Connery operates near the peak of his considerable charm and charisma, there’s a great femme fatale, and strong action sequences, including a banger of an underwater scene. The pace wavers a bit here and there, and it’s a touch overlong, but that doesn’t make the other elements more than compensate for Thunderball’s shortcomings. And, you know, we’re suckers for a good jetpack.
5. Skyfall (2012)
- Critical Consensus: 92% Positive
With a global box office take north of $1 billion, 2012’s Skyfall is not only the highest-grossing James Bond movie, it’s also one of the best James Bond movie.
Bond must track down a madman (Javier Bardem) bent on destroying MI6, and specifically Judi Dench’s M. Along the way, the plot digs into the shadowy spy’s past like never before, stripping him down both mentally and physically and laying him bare.
The most intimate, personal Bond film since On Her Majesty’s Secret Service, this is also a gorgeous film from Academy Award-winners director Sam Mendes and cinematographer Roger Deakins. It re-set the bar for what a James Bond movie can achieve.
4. From Russia With Love (1964)
- Critical Consensus: 95% Positive

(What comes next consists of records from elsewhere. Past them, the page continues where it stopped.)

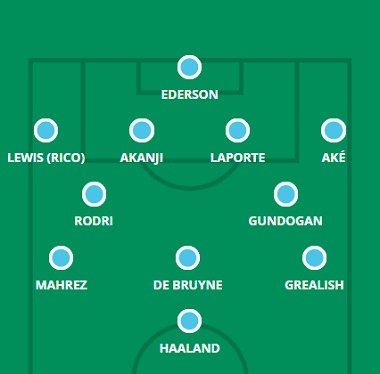
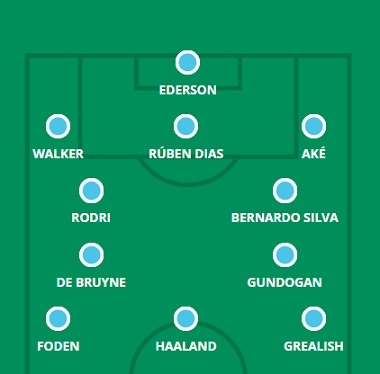
17-20

diff --git a/city.html b/city.html
@@ -63,15 +63,15 @@
     <hgroup>
         <h1> Provável Escalação</h1>
         <h2 class="direita"> por FabioVascão </h2>
-        <h3 class="direita"> Atualizado em 03/Fevereiro/2023 </h3>
+        <h3 class="direita"> Atualizado em 03/Março/2023 </h3>
     </hgroup>
 
     <div class="selecao"><p><b><img src="images/logos/manchester-city.png" width="100rem" height="100rem"/> Manchester City</b></p></div>
        
     <div class="escalacao">
         <div class="topo">
-            <h2 class="titulo">Ultimas Notícias</h2> <h4><p> Pep Guardiola confirmou na sexta-feira que John Stones ficará fora por 3-4 semanas devido à lesão no tendão que contraiu na sexta-feira passada, mas teve melhores notícias sobre Phil Foden (pé), que "treinou muito bem" e deve estar disponível no norte de Londres . A saída de João Cancelo e a lesão de Stones reduzem o número de candidatos a uma vaga na defesa, mas não deixam isso totalmente claro, com Ruben Dias voltando aos poucos à plena forma e logo ameaçando começar no meio-campo. Há também a possibilidade de Kyle Walker ser jogado como lateral-direito para controlar o ritmo de contra-ataque do Spurs, enquanto Rico Lewis foi citado por seu técnico na sexta-feira como sendo uma das opções na esquerda (seja 'invertendo' ou empurrando para cima o flanco) quando Nathan Ake não aparece. Os únicos dois jogadores neste XI previsto que não começaram no confronto reverso na Gameweek 20 foram Aymeric Laporte (que achamos que entra no lugar dos Stones lesionados aqui) e Kevin De Bruyne, com Guardiola optando por mais apoio para Erling Haaland contra um zagueiro na forma de Julian Alvarez - ou talvez tenha sido apenas porque o belga perdeu algum treinamento naquela semana. Se Alvarez for esquecido, talvez isso torne a inclusão de Ilkay Gundogan ainda mais importante, com o alemão indiscutivelmente o melhor meio-campista do City em invadir a área e oferecer um pouco da já mencionada ameaça de gol adicional ao lado de Haaland. Se dois ou três dias de treinamento são suficientes para Foden ser considerado um potencial titular é a grande questão e, de qualquer forma, Guardiola pode simplesmente optar pela dupla mais controlada de Riyad Mahrez e Jack Grealish para impedir que o jogo vire um basquete. partida. Como sempre, a formação que você vê aqui não é um reflexo verdadeiro de como o City se posiciona com a bola - tem sido mais um 3-2-5 com a posse de bola desde a Copa do Mundo e um 4-4-2/4-2- 3-1 fora da bola.</p></h4><br>
-            <h4><strong>Dúvidas:</strong> Stones e Foden.</h4>
+            <h2 class="titulo">Ultimas Notícias</h2> <h4><p> John Stones (coxa), Stefan Ortega (mão) e Aymeric Laporte (doença) voltaram a treinar esta semana, então o City pode ter um atestado de saúde para a visita do Newcastle. Pep Guardiola não deu total liberdade ao trio, apenas dizendo que eles estavam "muito melhores", e não seria uma surpresa ver Stones em particular voltando à ação após seis semanas com uma lesão muscular. Ruben Dias está rapidamente se tornando o esteio da defesa do City após seis partidas consecutivas na liga e na copa, enquanto o ritmo de Kyle Walker provavelmente será uma vantagem contra Allan Saint-Maximin - não que o internacional da Inglaterra tenha tido muito sucesso no confronto reverso. Falando nisso, o City jogou mais um flat back four naquele dia em Tyneside, mas deixou Rodri sobrecarregado na sala de máquinas, então Guardiola pode sentir novamente que inverter Bernardo Silva ou Rico Lewis de lateral-esquerdo não seria apenas o melhor remédio para isso, mas também deu a Walker e Dias alguma proteção adicional contra Rodri para anular Saint-Maximin no contra-ataque. Phil Foden está jogando de volta neste time do City com suas atuações recentes e, embora você nunca saiba o que esperar de Guardiola semana a semana, Erling Haaland provavelmente precisará de algum apoio do que o chefe do City chama seus "corredores" (Foden, Ilkay Gundogan) se o Newcastle replicar suas táticas sufocantes bem-sucedidas dos Emirados em janeiro. Jack Grealish, do outro flanco, está em boa forma em sua carreira no City, e talvez tenha sido revelador que ele teve uma pausa na eliminatória da FA Cup contra o Bristol City no meio da semana, enquanto Foden e Riyad Mahrez estavam em campo. Walker, Gundogan, Haaland e Rodri também descansaram em Ashton Gate, provavelmente com vista ao jogo de sábado na hora do almoço. **NOTA** A formação 3-2-2-3 é nova nestas páginas e pode ser necessário atualizar seu navegador/limpar o cache para vê-la exibida.</p></h4><br>
+            <h4><strong>Dúvidas:</strong> Stones, Laporte e Moreno.</h4>
         </div>
         <aside>
             <figure>

diff --git a/nforest.html b/nforest.html
@@ -63,15 +63,15 @@
     <hgroup>
         <h1> Provável Escalação</h1>
         <h2 class="direita"> por FabioVascão </h2>
-        <h3 class="direita"> Atualizado em 10/Fevereiro/2023 </h3>
+        <h3 class="direita"> Atualizado em 03/Março/2023 </h3>
     </hgroup>
 
     <div class="selecao"><p><b><img src="images/logos/nforest.png" width="100rem" height="100rem"/> N. Forest</b></p></div>
        
     <div class="escalacao">
         <div class="topo">
-            <h2 class="titulo">Ultimas Notícias</h2> <h4><p> Aprendemos até agora a não confiar muito no que Steve Cooper diz nas notícias da equipe, mas na quinta-feira, ele deu a entender que Dean Henderson (coxa), Moussa Niakhate (coxa), Cheikhou Kouyate (coxa), Taiwo Awoniyi (virilha) e Ryan Yates (doença) permaneceria afastado antes do jogo contra o Fulham. Giulian Biancone (ACL) e Omar Richards (perna) também são ausentes de longa data e ficaram de fora dos 25 convocados do Forest para o segundo semestre de 2022/23. O novato Jonjo Shelvey (panturrilha) esteve na grama esta semana e está “perto”, no entanto, então pudemos ver o ex-craque do Newcastle no elenco do Forest pela primeira vez. Cooper manteve as coisas relativamente resolvidas ultimamente após um início de temporada turbulento em termos de entradas e saídas: os recém-chegados Danilo, Chris Wood e Keylor Navas praticamente vieram direto para o lado, enquanto todos os outros no previsto XI bar Scott McKenna e Serge Aurier iniciaram todas as partidas da liga para as quais estiveram disponíveis desde o reinício do Boxing Day. Jack Colback e Sam Surridge foram desviados da hierarquia em meio ao influxo de recém-chegados, mas impressionaram fora do banco no último fim de semana e esperam obter raros começos à frente de duas contratações que não atingiram o solo correndo na forma de Danilo e Wood, com Gustavo Scarpa e Jesse Lingard também alternativos.</p></h4><br>
-            <h4><strong>Dúvidas:</strong> Biancone, Kouyaté, Shelvey, Yates, Henderson, Niakhaté, Awoniyi e Richards (Omar).</h4>
+            <h2 class="titulo">Ultimas Notícias</h2> <h4><p> Willy Boly (coxa), Scott McKenna (coxa), Dean Henderson (coxa), Cheikhou Kouyate (coxa), Taiwo Awoniyi (virilha), Giulian Biancone (ACL) e Omar Richards (perna) permanecem de fora, enquanto Moussa Niakhate (coxa) ) precisará de mais tempo de preparação física antes de ser considerado para um retorno à Premier League. Renan Lodi (virilha) também precisa ser avaliado depois de se afastar no fim de semana passado, enquanto Steve Cooper disse na sexta-feira que "não tinha certeza" se Serge Aurier (panturrilha) seria capaz de retornar contra o Everton. Ryan Yates (doença) deve estar de volta à disputa depois de um recente retorno aos treinos, pelo menos, embora tenhamos dito isso por algumas semanas. Neco Williams e Harry Toffolo são titulares padrão como zagueiros se Aurier e Lodi disputando de fora, enquanto há uma escassez semelhante de opções no meio-campo para garantir que Felipe e Joe Worrall continuem no centro da defesa. Há muito mais opções mais à frente, com Jonjo Shelvey (cuja retirada no fim da semana passada parece ser o catalisador para a derrota no West Ham) e o favorito de Cooper, Remo Freuler, os titulares mais prováveis na sala de máquinas. Jack Colback juntou-se a eles no meio-campo nas duas últimas partidas, mas Danilo, Orel Mangala, Yates (se estiver em forma) e até mesmo o mais ofensivo Gustavo Scarpa são outras opções, enquanto Jesse Lingard (o candidato mais provável para uma convocação), Emmanuel Dennis, Sam Surridge, Andre Ayew e Scarpa são alternativas para Chris Wood no ataque - mas a habilidade aérea do Kiwi pode ser útil para defender lances de bola parada contra os Toffees de Sean Dyche.</p></h4><br>
+            <h4><strong>Dúvidas:</strong> Biancone, Kouyaté, Boly, McKenna, Aurier, Lodi, Yates, Henderson, Niakhaté, Awoniyi e Richards (Omar).</h4>
         </div>
         <aside>
             <figure>

diff --git a/spurs.html b/spurs.html
@@ -63,15 +63,15 @@
     <hgroup>
         <h1> Provável Escalação</h1>
         <h2 class="direita"> por FabioVascão </h2>
-        <h3 class="direita"> Atualizado em 10/Fevereiro/2023 </h3>
+        <h3 class="direita"> Atualizado em 03/Março/2023 </h3>
     </hgroup>
 
     <div class="selecao"><p><b><img src="images/logos/tottenham.png" width="100rem" height="100rem"/> Tottenham</b></p></div>
        
     <div class="escalacao">
         <div class="topo">
-            <h2 class="titulo">Ultimas Notícias</h2> <h4><p> Hugo Lloris vai ficar cinco a sete semanas afastado dos relvados devido a uma lesão num joelho, enquanto Yves Bissouma foi submetido a uma cirurgia ao tornozelo na sexta-feira e enfrenta agora um período de inatividade. Os Spurs também perderam Cristian Romero por suspensão após seu cartão vermelho no fim de semana passado, mas além desse trio, os Lilywhites têm uma equipe totalmente apta para a viagem a Leicester. O time do Spurs permaneceu inalterado nas últimas três partidas do campeonato, com desempenhos melhorando contra Manchester City e Fulham, mas Antonio Conte será forçado a pelo menos duas alterações neste fim de semana com Lloris e Romero fora. Fraser Forster substituirá o primeiro, embora provavelmente seja uma luta direta entre Davinson Sanchez e Clement Lenglet (desculpas a Japhet Tanganga) pela posição vaga de Romero - se Lenglet conseguir o aceno, Eric Dier passará para o centro-direito. meio papel em uma ligeira remodelação. O próximo empate da Liga dos Campeões contra o AC Milan pode estar no fundo da mente de Conte em relação aos minutos administrados, mas com cinco dias para se recuperar entre essa partida e a rodada 24, provavelmente não haverá mudanças no atacado no King Power Stadium. Ryan Sessegnon, Pedro Porro, Richarlison, Arnaut Danjuma e Lucas Moura finalmente oferecem aos Spurs um pouco de força em profundidade, com as posições laterais provavelmente a principal causa de preocupação quando os Lilywhites enfrentam uma semana de três jogos.</p></h4><br>
-            <h4><strong>Dúvidas:</strong> Romero, Bissouma e Lloris.</h4>
+            <h2 class="titulo">Ultimas Notícias</h2> <h4><p> Ryan Sessegnon (coxa), Rodrigo Bentancur (joelho), Hugo Lloris (joelho) e Yves Bissouma (tornozelo) permanecem na lista de lesões de médio a longo prazo, mas Emerson Royal se livrou da pancada que o manteve fora do derrota na copa no meio da semana para o Sheffield United. Não houve muitos / nenhum da segunda linha que impressionou naquela derrota decepcionante em Bramall Lane, com Ivan Perisic, Pedro Porro, Davinson Sanchez e Lucas Moura falhando em reivindicar uma convocação na Premier League - e eles 'provavelmente teria que ter feito algo especial para impressionar a equipe de gestão geograficamente dispersa do Spurs, dadas as boas atuações de seus rivais posicionais contra o Chelsea no último domingo. Portanto, mais uma vez ficamos debatendo qual dos Richarlison ou Son Heung-min consegue o aceno no ataque, com nenhum dos dois fazendo o suficiente ultimamente e novamente falhando em brilhar quando começaram juntos na FA Cup. Richarlison conquistou vitórias sucessivas em casa no campeonato, mas é justo dizer que as vitórias ocorreram apesar da presença do brasileiro, e não devido a isso.</p></h4><br>
+            <h4><strong>Dúvidas:</strong> Bentancur, Sessegnon, Bissouma e Lloris.</h4>
         </div>
         <aside>
             <figure>

diff --git a/palace.html b/palace.html
@@ -63,15 +63,15 @@
     <hgroup>
         <h1> Provável Escalação</h1>
         <h2 class="direita"> por FabioVascão </h2>
-        <h3 class="direita"> Atualizado em 03/Fevereiro/2023 </h3>
+        <h3 class="direita"> Atualizado em 03/Março/2023 </h3>
     </hgroup>
 
     <div class="selecao"><p><b><img src="images/logos/crystal-palace.png" width="100rem" height="100rem"/> Crystal Palace</b></p></div>
        
     <div class="escalacao">
         <div class="topo">
-            <h2 class="titulo">Ultimas Notícias</h2> <h4><p> Patrick Vieira revelou na sexta-feira que Wilfried Zaha ficará de fora por "algumas semanas" devido à lesão no tendão que contraiu na Gameweek 21, enquanto Joachim Andersen (panturrilha) ainda está afastado e Nathan Ferguson e James McArthur não estão em forma. o suficiente. Não é sempre que o Palace fica sem Zaha e geralmente são Odsonne Edouard ou Eberechi Eze que ocuparam o flanco esquerdo no passado, embora ambos os jogadores possam ser destacados em outras áreas. Will Hughes jogou bem no confronto reverso contra o United em Selhurst Park, mas agora ele e Jeffrey Schlupp enfrentam uma nova competição na sala de máquinas, com Naouirou Ahamada e Sambi Lokonga entrando no prazo final. Pode ser que suas chegadas relativamente tardias e a falta de tempo de treinamento com seus novos companheiros de equipe os tenham deixado de lado na 22ª rodada, mas Vieira confirmou que eles estarão pelo menos na equipe neste fim de semana, para que possam ver o tempo de jogo de alguma variedade. Joel Ward fez uma exibição decente contra o Newcastle há quinze dias, mas a meia jarda extra de ritmo de Nathaniel Clyne certamente seria uma vantagem contra Marcus Rashford em forma, então ele poderia ser reintegrado como lateral-direito aqui.</p></h4><br>
-            <h4><strong>Dúvidas:</strong> Ferguson (Nathan), Andersen, Zaha e  McArthur.</h4>
+            <h2 class="titulo">Ultimas Notícias</h2> <h4><p> Sam Johnstone (panturrilha) continua de fora e Nathan Ferguson ainda não está apto para o jogo, mas Wilfried Zaha (coxa) está apto para jogar, após mais de uma semana de treinamento da equipe. Se Zaha será titular ou não, é a próxima questão, já que ele não chuta uma bola competitivamente há seis semanas e seus companheiros de equipe têm sido sólidos, senão espetaculares sem ele. Patrick Vieira também manteve um lado relativamente estável ultimamente, com oito jogadores titulares sempre presentes nas últimas quatro semanas - as exceções são Joachim Andersen (que já se machucou), Jean-Philippe Mateta e Albert Sambi Lokonga. A falha de Mateta pode abrir caminho para Zaha enquanto a busca infrutífera do Palace por gols continua, mas se o técnico dos Eagles desejar ter um atacante ortodoxo no topo, pode ser outro técnico, mas não o favorito dos torcedores, os enxertadores Jeffrey Schlupp ou Jordan Ayew , que tem que abrir caminho para acomodá-lo.</p></h4><br>
+            <h4><strong>Dúvidas:</strong> Ferguson (Nathan) e Johnstone.</h4>
         </div>
         <aside>
             <figure>

diff --git a/fulham.html b/fulham.html
@@ -63,15 +63,15 @@
     <hgroup>
         <h1> Provável Escalação</h1>
         <h2 class="direita"> por FabioVascão </h2>
-        <h3 class="direita"> Atualizado em 10/Feveiro/2023 </h3>
+        <h3 class="direita"> Atualizado em 03/Março/2023 </h3>
     </hgroup>
 
     <div class="selecao"><p><b><img src="images/logos/fulham.png" width="80rem" height="90rem"/> Fulham</b></p></div>
        
     <div class="escalacao">
         <div class="topo">
-            <h2 class="titulo">Ultimas Notícias</h2> <h4><p> Tom Cairney (canela) juntou-se a Neeskens Kebano (Aquiles) nos bastidores da visita ao Nottingham Forest, mas Harrison Reed se livrou de uma pancada no joelho no meio da semana e foi ultrapassado por Marco Silva na sexta-feira. Silva nomeou um XI inicial quase idêntico desde o reinício do Boxing Day, com 10 dos 11 jogadores apresentados neste XI previsto começando todas as partidas para as quais estiveram disponíveis. A única exceção foi no meio-campo, com Tosin Adarabioyo começando as duas partidas da Double Gameweek 19, mas ficando atrás de Issa Diop nos jogos ao redor. O fato de Tosin e Shane Duffy terem começado a eliminatória da FA Cup em Sunderland no meio da semana sugere que Diop novamente mantém seu lugar na liga, principalmente porque ele fez parte da linha de defesa que garantiu uma partida sem sofrer golos na 22ª rodada no Chelsea. Opções de reserva como Harry Wilson, Manor Solomon e Layvin Kurzawa viram o tempo de jogo estendido naquela vitória da copa no nordeste, com nenhum dos regulares de Silva durando mais de 65 minutos - sem dúvida com um olho na visita de Floresta.</p></h4><br>
-            <h4><strong>Dúvidas:</strong> Cairney e Kebano. </h4>
+            <h2 class="titulo">Ultimas Notícias</h2> <h4><p> Layvin Kurzawa (joelho) juntou-se a Tom Cairney (canela) e Neeskens Kebano (Aquiles) nos bastidores, enquanto João Palhinha começa uma suspensão de dois jogos depois de se tornar o primeiro jogador da Premier League a atingir 10 cartões amarelos em 2022/23. No entanto, Aleksandar Mitrovic (tendão da coxa) voltou de lesão na vitória da copa de terça-feira sobre o Leeds United, portanto, deve estar de volta ao XI da Premier League pela primeira vez desde a semana 23. Sasa Lukic provavelmente entrará em um dos times mais estáveis da divisão (10 jogadores começaram todas as partidas para as quais estiveram disponíveis desde o reinício) na ausência de Palhinha, mas, pela primeira vez, há uma dúvida real sobre quem começa pela lateral: Manor Solomon está pressionando para começar depois de marcar em quatro gols consecutivos jogos, mas Marco Silva foi rápido em apontar as contribuições de Bobby DeCordova-Reid e Willian nesta temporada, então ainda não há garantias de que o lateral-esquerdo Solomon consiga uma promoção há muito esperada.</p></h4><br>
+            <h4><strong>Dúvidas:</strong> Cairney, Kurzawa, Palhinha e Kebano. </h4>
         </div>
         <aside>
             <figure>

The second James Bond movie, From Russia With Love, finds 007 involved in an assassination attempt and trying to track down an encryption device, and wooing a lovely lady. A sharp, brisk Cold War espionage thriller, this is also where Connery’s Bond becomes the character we know. It features gadgets and gizmos, Bond being smooth and suave, and kickass action, and there’s none of the bloated absurdity that plague some of the later installments.

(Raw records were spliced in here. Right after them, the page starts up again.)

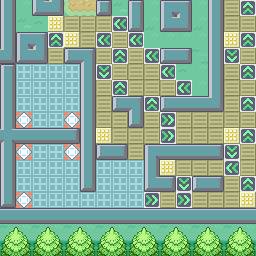
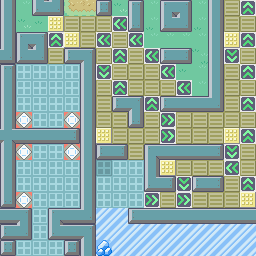
I LIKE TRAINS!
- Added a Maglev train (ripped from Gen 2 and modified), because see
title. It runs once an hour.
- Modified the Anarchy Quagmire with the added puzzle elements
- Added preloading to warp portals, so they will preload (by default) a
3x3 or 4x4 square around where you're landing.

Changed region(s): [[0.0, 0.7188, 1.0, 1.0], [0.375, 0.625, 0.4375, 0.6875]]

diff --git a/pkmn-js/other.js b/pkmn-js/other.js
@@ -2,6 +2,8 @@
 // File for various other events relating to TPP
 // 
 
+//////////////////// Starter Campfire ///////////////////////
+
 addEvent(new Building({
 	name : "Released Starter Campfire Base",
 	sprite : "img/bld/campfire.gif",
@@ -80,6 +82,84 @@ addEvent(new MultiEvent({
 	],
 })));
 
+///////////////// Train Station ////////////////////
+// I like trains!
+
+addEvent(new Building({
+	name: "Train Station",
+	sprite: "img/bld/train_station.png",
+	x: -19, y: 60,
+	
+	warp_x: 128, warp_y: 144,
+}));
+
+addEvent(new Event({
+	name: "Train",
+	sprite: "img/bld/train.png",
+	x: -15, y: 58, z: -8,
+	
+	is_stopped : false, //if the train is stopped permenantly at the station
+	
+	activeZone : function(load) {
+		if (this.is_stopped) return false;
+		var res = !(load.bottom < 56 || load.top > 61);
+		if (!res && this.nowRunning) {
+			this.nowRunning = false;
+			this.domElement.hide();
+		}
+		return res;
+	},
+	
+	lastRun : -1,
+	nowRunning : false,
+	actTimer : 0,
+	behavior: function(){
+		if (--this.actTimer > 0) return;
+		if (this.is_stopped) return;
+		if (!this.nowRunning) {
+			this.domElement.hide();
+			
+			var date = new Date();
+			var hour = date.getHours();
+			var min = date.getMinutes();
+			//run on the hour (up to 5 minutes after) and only once per hour
+			if (min > 5 || hour == this.lastRun) {
+				this.actTimer = 120;
+				return;
+			}
+			
+			//We want to run, place train just off the left side of the screen
+			var offset = $("#anchor").position();
+			this.domElement.css("left", -offset.left - 256).show();
+			
+			this.lastRun = hour;
+			this.nowRunning = true;
+			this.actTimer = -1;
+			console.log("Train now running!");
+		}
+		
+		if (this.nowRunning) {
+			var xloc = this.domElement.position().left;
+			this.domElement.stop().animate({
+				"left" : xloc + 128,
+			}, {
+				duration: 500,
+				easing: 'linear',
+			});
+			
+			var offset = $("#anchor").position();
+			var scrw = $("body").width() + 512;
+			if (xloc > -offset.left + scrw) {
+				this.domElement.hide();
+				this.nowRunning = false;
+				this.actTimer = 60;
+			}
+		}
+	},
+}));
+
+/////////////////// Shiny House ///////////////////
+
 addEvent(new Building({
 	name : "Shiny House",
 	sprite : "img/bld/shiny2.png",
@@ -88,12 +168,15 @@ addEvent(new Building({
 	warp_x: 32, warp_y: 54,
 }));
 
+//////////////////// Misc Signs! //////////////////
+
 addEvent(new SignPost({
 	name : "Park Sign",
 	x: 5, y: 9,
 }));
 
-// Creepy eyes! >:3
+
+//////////////// Creepy Eyes! >:3 ////////////////////
 addEvent(new Event({
 	name : "Cave Eyes",
 	sprite : "img/pkmn/cave_eyes.png",

diff --git a/lib/tpppark.js b/lib/tpppark.js
@@ -96,10 +96,12 @@ function loadBG(x, y){
 //NOTE! If the map ever expands, CHANGE THIS!!
 loadBG.mapLimits = function(x, y){
 	if (y >=  0 && y <=  6 && x >=  0 && x <=  7) return true; //Main Park
+	if (y >=  7 && y <=  7 && x >=  2 && x <=  3) return true; //Park's Train Station
 	if (y >=  1 && y <=  4 && x >=  4 && x <= 10) return true; //Stadium Clearing
 	if (y >= -1 && y <=  0 && x >= -6 && x <= -5) return true; //Mt Pantheon
-	if (y >=-13 && y <=-11 && x >= 12 && x <= 15) return true; //Anarchy Quagmire
+	if (y >=-13 && y <=-10 && x >= 12 && x <= 17) return true; //Anarchy Quagmire
 	
+	if (y == 7) return "missing_tracks";
 	if (y == 10) return "missing_waters_edge_"+(((x%4)+4)%4);
 	if (y > 10) return "missing_water";
 	return false; //normal forests
@@ -148,6 +150,12 @@ function checkLoadOverViewArea() {
 		}
 	}
 	checkActiveZones();
+}
+
+function preloadArea(area){
+	for (var x = area.left; x <= area.right; x++)
+		for (var y = area.left; y <= area.right; y++)
+			loadBG(x, y);
 }
 
 $(function(){ //Jquery On Ready
@@ -249,12 +257,16 @@ function checkActiveZones() {
 	for (var i = 0; i < activeZones.length; i++) {
 		var obj = activeZones[i];
 		if (!obj.activeZone) continue;
-		obj._isActive = !(
-			obj.activeZone.top > load.bottom ||
-			obj.activeZone.bottom < load.top ||
-			obj.activeZone.left > load.right ||
-			obj.activeZone.right < load.left
-		);
+		if ($.isFunction(obj.activeZone)) {
+			obj._isActive = obj.activeZone(load);
+		} else {
+			obj._isActive = !(
+				obj.activeZone.top > load.bottom ||
+				obj.activeZone.bottom < load.top ||
+				obj.activeZone.left > load.right ||
+				obj.activeZone.right < load.left
+			);
+		}
 		
 		// if (obj.name == "Pokemon Stadium 2 (Entrance)") {
 		// 	console.log("Active Check: ", obj._isActive, load, obj.activeZone);

diff --git a/lib/pokedata.js b/lib/pokedata.js
@@ -796,6 +796,7 @@ var behavior = {}; //behavior function holder
 		
 		warp_to_x: 8,
 		warp_to_y: 8,
+		preload : 1,
 		
 		_createImageTag : function() {
 			var eventobj = this;
@@ -814,6 +815,14 @@ var behavior = {}; //behavior function holder
 		},
 		
 		doClick: function(){
+			if (this.preload) {
+				preloadArea({
+					top: Math.floor((this.warp_to_y - this.preload)/16),
+					bottom: Math.ceil((this.warp_to_y + this.preload)/16),
+					left: Math.floor((this.warp_to_x - this.preload)/16),
+					right: Math.ceil((this.warp_to_x + this.preload)/16),
+				})
+			}
 			centerOnTile(this.warp_to_x, this.warp_to_y, true);
 		}
 	});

Bond hadn’t yet become the cultural phenomenon he would, so it feels grounded and fresh in a way some of the later films don’t. It also skews closer to the Ian Fleming source material than many.
3. Dr. No (1962)
- Critical Consensus: 95% Positive
Of course, the first Bond film has to be close to the top of the list. Dr. No is the one that started it all and introduced the world to a character who would thrill us for almost 60 years running.
While he tracks down a missing colleague and searches for the cause behind disruptions in the space program, the film gives us many of the franchise beats that would become iconic. There’s killer action, beautiful love interests, intrigue, espionage, and James Bond being cool as all hell.
Critically panned on release for being silly and violent and vulgar, it was a huge box office hit, kicked off a global phenomenon of spy movies, and has become heralded as one of the best in the franchise.
2. Casino Royale (2006)
- Critical Consensus: 95% Positive
Daniel Craig’s first time playing Bond basically reinvented how we look at the legendary international man of mystery (And the fact that he’s blond caused quite the ruckus).
This version of the iconic spy is suave and sophisticated, but he’s also dark and vicious and brutal in a way we’d never seen before. This version skews gritty and violent, more akin to the character in the books, and displays many of the less-than-ideal characteristics and personality traits a person would need to really do this job. And it’s a banger of an action movie. The early chase scene in Uganda is one of the high points of the franchise, and given its history, that’s saying something.
1. Goldfinger (1964)
- Critical Consensus: 97% Positive
And sitting in the number one slot as the best James Bond movie we have Goldfinger. Yes, the one about a wealthy gold dealer who kills people by painting them.
While on a well-earned vacation, Bond foils a card cheat only to become embroiled in a far-reaching plot that involves smuggling and plans to rob Fort Knox. We get classics like Oddjob, the vicious, near-silent henchman, and the most Bond-Girl-name ever, Pussy Galore.
After the success of the first two films, this one had a much higher budget and made use of it. Much like the Fast and Furious movies, though many called it ridiculous, many also hailed as funny, exciting, tense, and one of Connery’s best turns as the legendary martini enthusiast. One review even called it “garbage from the gods,” aka, a massive popcorn spectacle.